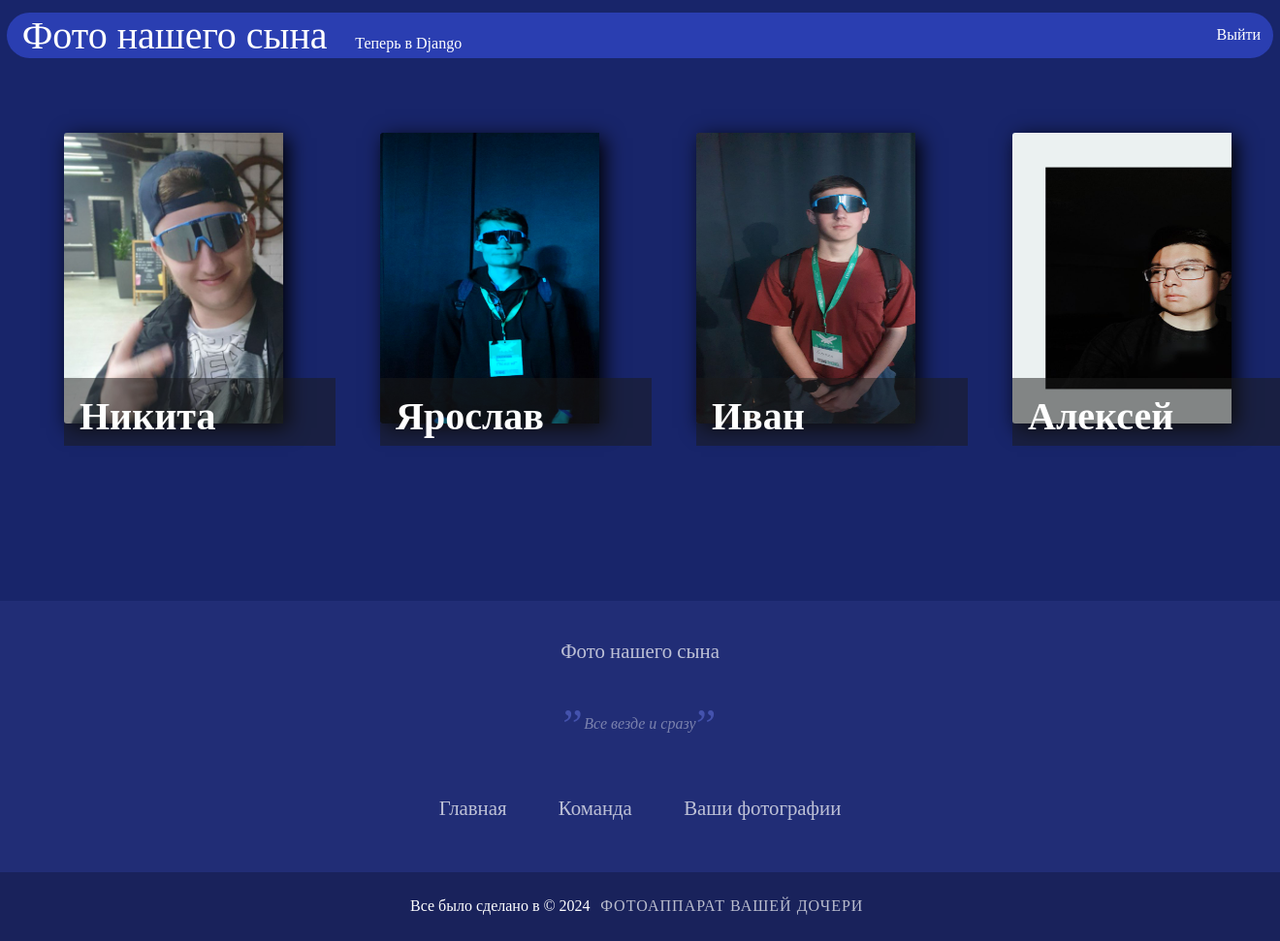
After one commit to HumanSuit7688/TechnoStrelka_instagram, a Django app: page /team/ in a window 1320 px wide. The commit adds this page. Shown: the whole page at 97% size. Run offline with Django 5.2, Linux system fonts and the light colour scheme.

Commit message:
Mega team

```diff
--- a/Web/Web/urls.py
+++ b/Web/Web/urls.py
@@ -3,5 +3,6 @@ from django.urls import path
 from main import views as m_view
 urlpatterns = [
     path('admin/', admin.site.urls),
-    path('',m_view.index)
+    path('',m_view.index),
+    path('team/',m_view.team)
 ]
--- a/Web/main/static/css/base.css
+++ b/Web/main/static/css/base.css
@@ -2,6 +2,12 @@
     padding: 0;
     margin: 0;
     box-sizing: border-box;
+}
+img{
+    height: 300px;
+    width: 300px;
+    border-radius: 3px;
+    transition: .5s;
 }
 body{background: #18256a;}
 a{text-decoration: none;}
@@ -14,7 +20,7 @@ a{text-decoration: none;}
 .left_footer{justify-content: flex-start;}
 
 footer{
-    margin-top: 15pt;
+    width: 100%;
     background-color: #212d76;
 }
 .MegaHead{
@@ -102,6 +108,68 @@ footer{
 }
 
 
+.MainText{
+    color: white;
+    margin-left: 12pt;
+    margin-top: 20pt;
+    margin-bottom: 100pt;
+}
+
+.teamContainer{
+    display: flex;
+}
+
+.card{
+    height: 300px;
+    margin: 50px;
+    box-shadow: 5px 5px 20px black;
+    overflow: hidden;
+}
+
+.moreInfo{
+    height: 70px;
+    width: 280px;
+    padding: 6px;
+    box-sizing: border-box;
+    position: absolute;
+    background:rgb(27, 27,27, .5);
+    color: white;
+    bottom: 340px;
+    transition: .9s;
+}
+
+.workerName{
+    margin: 10px;
+    font-size: 40px;
+}
+
+.workerInfo{
+    font-size: 20px;
+    margin: 20px;
+    visibility: hidden;
+    opacity: 0;
+    transition: .4s;
+}
+
+.card:hover{
+    cursor: pointer;
+}
+
+.card:hover .moreInfo{
+    height: 200px;
+    bottom: 340px;
+    background: black;
+}
+
+.card:hover .workerInfo{
+    opacity: 1;
+    visibility: visible;
+}
+
+.card:hover img{
+    transform: scale(1.2) rotate(-3deg);
+}
+
 @media (max-width:700px) {
     .header_navigation ul{
         flex-direction: column;
--- a/Web/main/templates/base.html
+++ b/Web/main/templates/base.html
@@ -13,9 +13,9 @@
         <div class='right_footer'><span class='exit'> Выйти</span></div>
     </div>
     </header>
-    <div class='Main_text'>
 
-        {{ main }}
+    <div class='MainText'>
+        {% block content %}{% endblock content %}
     </div>
 
     <footer>
@@ -25,8 +25,8 @@
                 <div class='quote_centre'><span class='motivation_text'><span class='quote'>&rdquo;</span><i>Все везде и сразу</i><span class='quote'>&rdquo;</span></span></div>
                 <div class='header_navigation'>
                     <ul>
-                        <li> <a href=''>Главная</a> </li>
-                        <li> <a href=''>Команда</a> </li>
+                        <li> <a href='/'>Главная</a> </li>
+                        <li> <a href='/team/'>Команда</a> </li>
                         <li> <a href=''>Ваши фотографии</a> </li>
 
                     </ul>
--- /dev/null
+++ b/Web/main/templates/team.html
@@ -0,0 +1,35 @@
+{% extends 'base.html' %}
+{% load static %}
+{% block content %}
+<div class='teamContainer'>
+<div class='card'>
+    <img src="{% static 'img/nikitos.jpg' %}" alt='Никита'>
+    <div class='moreInfo'>
+        <h1 class='workerName'>Никита</h1>
+        <p class='workerInfo'>Наш программист, помогал создавать внешний вид. Вот настолько но крут</p>
+    </div>
+</div>
+<div class='card'>
+    <img src="{% static 'img/yaros.jpg' %}" alt='Ярослав'>
+    <div class='moreInfo'>
+        <h1 class='workerName'>Ярослав</h1>
+        <p class='workerInfo'>Наш программист, он тоже делал внешний вид. Возможно фронт это очень полезно</p>
+    </div>
+</div>
+<div class='card'>
+    <img src="{% static 'img/ivanos.jpg' %}" alt='Иван'>
+    <div class='moreInfo'>
+        <h1 class='workerName'>Иван</h1>
+        <p class='workerInfo'>Наш программист, он написал весь бекэнд. Он слишком крут, но и настолько же несчастен</p>
+    </div>
+</div>
+
+<div class='card'>
+    <img src="{% static 'img/leshos.jpg' %}" alt='Алексей'>
+    <div class='moreInfo'>
+        <h1 class='workerName'>Алексей</h1>
+        <p class='workerInfo'>Наш дизайнер. Он отвечает за крутость внешнего вида. Спасибо ему за детство</p>
+    </div>
+</div>
+</div>
+{% endblock content %}
--- a/Web/main/views.py
+++ b/Web/main/views.py
@@ -3,3 +3,6 @@ from django.http import HttpResponse
 # Create your views here.
 def index(request):
     return render(request,'base.html')
+
+def team(request):
+    return render(request,'team.html')
```
Also changed, not shown: Web/main/static/css/user.css (added), Web/main/static/img/ivanos.jpg (added), Web/main/static/img/leshos.jpg (added), Web/main/static/img/nikitos.jpg (added), Web/main/static/img/yaros.jpg (added).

Work required: Lines with the word "span": how many are there in the material? Answer with the number alone.

Finished task: 2